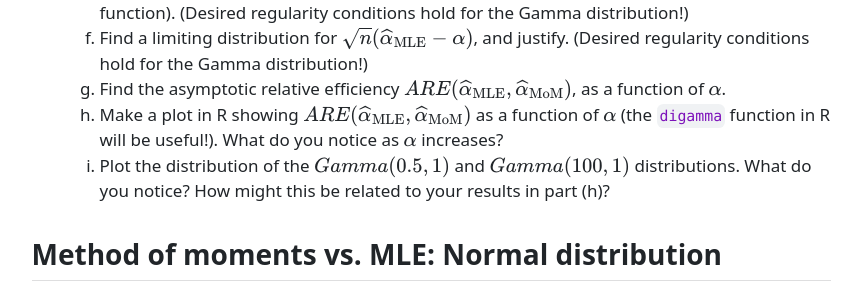
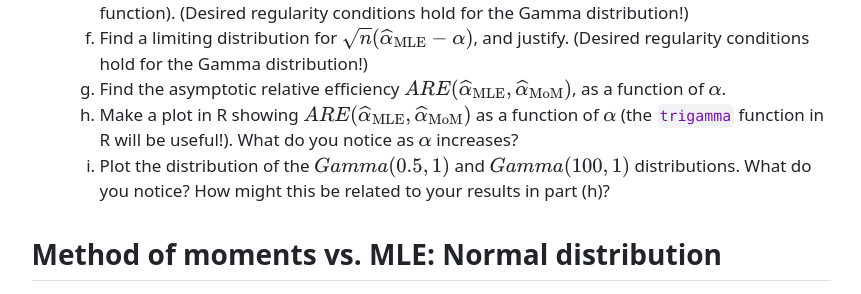
Before and after one commit to sta711-s26/sta711-s26.github.io, a Jekyll site: the page homework/hw_06.html, which Jekyll copies as it is, in a window 1280 px wide and 900 px high, scrolled down 1573 px. Shown: the part 153-447 px from the top of the window, without its empty margins (209-1070 px from the left). Built offline with Jekyll 4.4.1, drawn with Linux system fonts in a browser that asks for light colours.

Commit message:
fixing small typo

```diff
--- a/homework/hw_06.html
+++ b/homework/hw_06.html
@@ -127,7 +127,7 @@ window.Quarto = {
 <li>Find the Fisher information <span class="math inline">\(\mathcal{I}_1(\alpha)\)</span>. The derivative of the digamma function can’t be simplified and does not have a nice closed form; you may leave it as <span class="math inline">\(\psi^{(1)}\)</span> (the <em>trigamma</em> function). (Desired regularity conditions hold for the Gamma distribution!)</li>
 <li>Find a limiting distribution for <span class="math inline">\(\sqrt{n}(\widehat{\alpha}_{\text{MLE}} - \alpha)\)</span>, and justify. (Desired regularity conditions hold for the Gamma distribution!)</li>
 <li>Find the asymptotic relative efficiency <span class="math inline">\(ARE(\widehat{\alpha}_{\text{MLE}}, \widehat{\alpha}_{\text{MoM}})\)</span>, as a function of <span class="math inline">\(\alpha\)</span>.</li>
-<li>Make a plot in R showing <span class="math inline">\(ARE(\widehat{\alpha}_{\text{MLE}}, \widehat{\alpha}_{\text{MoM}})\)</span> as a function of <span class="math inline">\(\alpha\)</span> (the <code>digamma</code> function in R will be useful!). What do you notice as <span class="math inline">\(\alpha\)</span> increases?</li>
+<li>Make a plot in R showing <span class="math inline">\(ARE(\widehat{\alpha}_{\text{MLE}}, \widehat{\alpha}_{\text{MoM}})\)</span> as a function of <span class="math inline">\(\alpha\)</span> (the <code>trigamma</code> function in R will be useful!). What do you notice as <span class="math inline">\(\alpha\)</span> increases?</li>
 <li>Plot the distribution of the <span class="math inline">\(Gamma(0.5, 1)\)</span> and <span class="math inline">\(Gamma(100, 1)\)</span> distributions. What do you notice? How might this be related to your results in part (h)?</li>
 </ol></li>
 </ol>
--- a/homework/hw_06.qmd
+++ b/homework/hw_06.qmd
@@ -46,7 +46,7 @@ where $\alpha > 0$. We also know that $\mathbb{E}[Y_1] = \alpha$ and $Var(Y_1) =
     (e) Find the Fisher information $\mathcal{I}_1(\alpha)$. The derivative of the digamma function can't be simplified and does not have a nice closed form; you may leave it as $\psi^{(1)}$ (the *trigamma* function). (Desired regularity conditions hold for the Gamma distribution!)
     (f) Find a limiting distribution for $\sqrt{n}(\widehat{\alpha}_{\text{MLE}} - \alpha)$, and justify. (Desired regularity conditions hold for the Gamma distribution!)
     (g) Find the asymptotic relative efficiency $ARE(\widehat{\alpha}_{\text{MLE}}, \widehat{\alpha}_{\text{MoM}})$, as a function of $\alpha$.
-    (h) Make a plot in R showing $ARE(\widehat{\alpha}_{\text{MLE}}, \widehat{\alpha}_{\text{MoM}})$ as a function of $\alpha$ (the `digamma` function in R will be useful!). What do you notice as $\alpha$ increases?
+    (h) Make a plot in R showing $ARE(\widehat{\alpha}_{\text{MLE}}, \widehat{\alpha}_{\text{MoM}})$ as a function of $\alpha$ (the `trigamma` function in R will be useful!). What do you notice as $\alpha$ increases?
     (i) Plot the distribution of the $Gamma(0.5, 1)$ and $Gamma(100, 1)$ distributions. What do you notice? How might this be related to your results in part (h)?
 
 ## Method of moments vs. MLE: Normal distribution
```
========================================
- WHAT TO WORK ON
In the records, which lines mention the word "hold"? Copy those lines.

- SOLVED PROBLEM
 <li>Find the Fisher information <span class="math inline">\(\mathcal{I}_1(\alpha)\)</span>. The derivative of the digamma function can’t be simplified and does not have a nice closed form; you may leave it as <span class="math inline">\(\psi^{(1)}\)</span> (the <em>trigamma</em> function). (Desired regularity conditions hold for the Gamma distribution!)</li>
 <li>Find a limiting distribution for <span class="math inline">\(\sqrt{n}(\widehat{\alpha}_{\text{MLE}} - \alpha)\)</span>, and justify. (Desired regularity conditions hold for the Gamma distribution!)</li>
     (e) Find the Fisher information $\mathcal{I}_1(\alpha)$. The derivative of the digamma function can't be simplified and does not have a nice closed form; you may leave it as $\psi^{(1)}$ (the *trigamma* function). (Desired regularity conditions hold for the Gamma distribution!)
     (f) Find a limiting distribution for $\sqrt{n}(\widehat{\alpha}_{\text{MLE}} - \alpha)$, and justify. (Desired regularity conditions hold for the Gamma distribution!)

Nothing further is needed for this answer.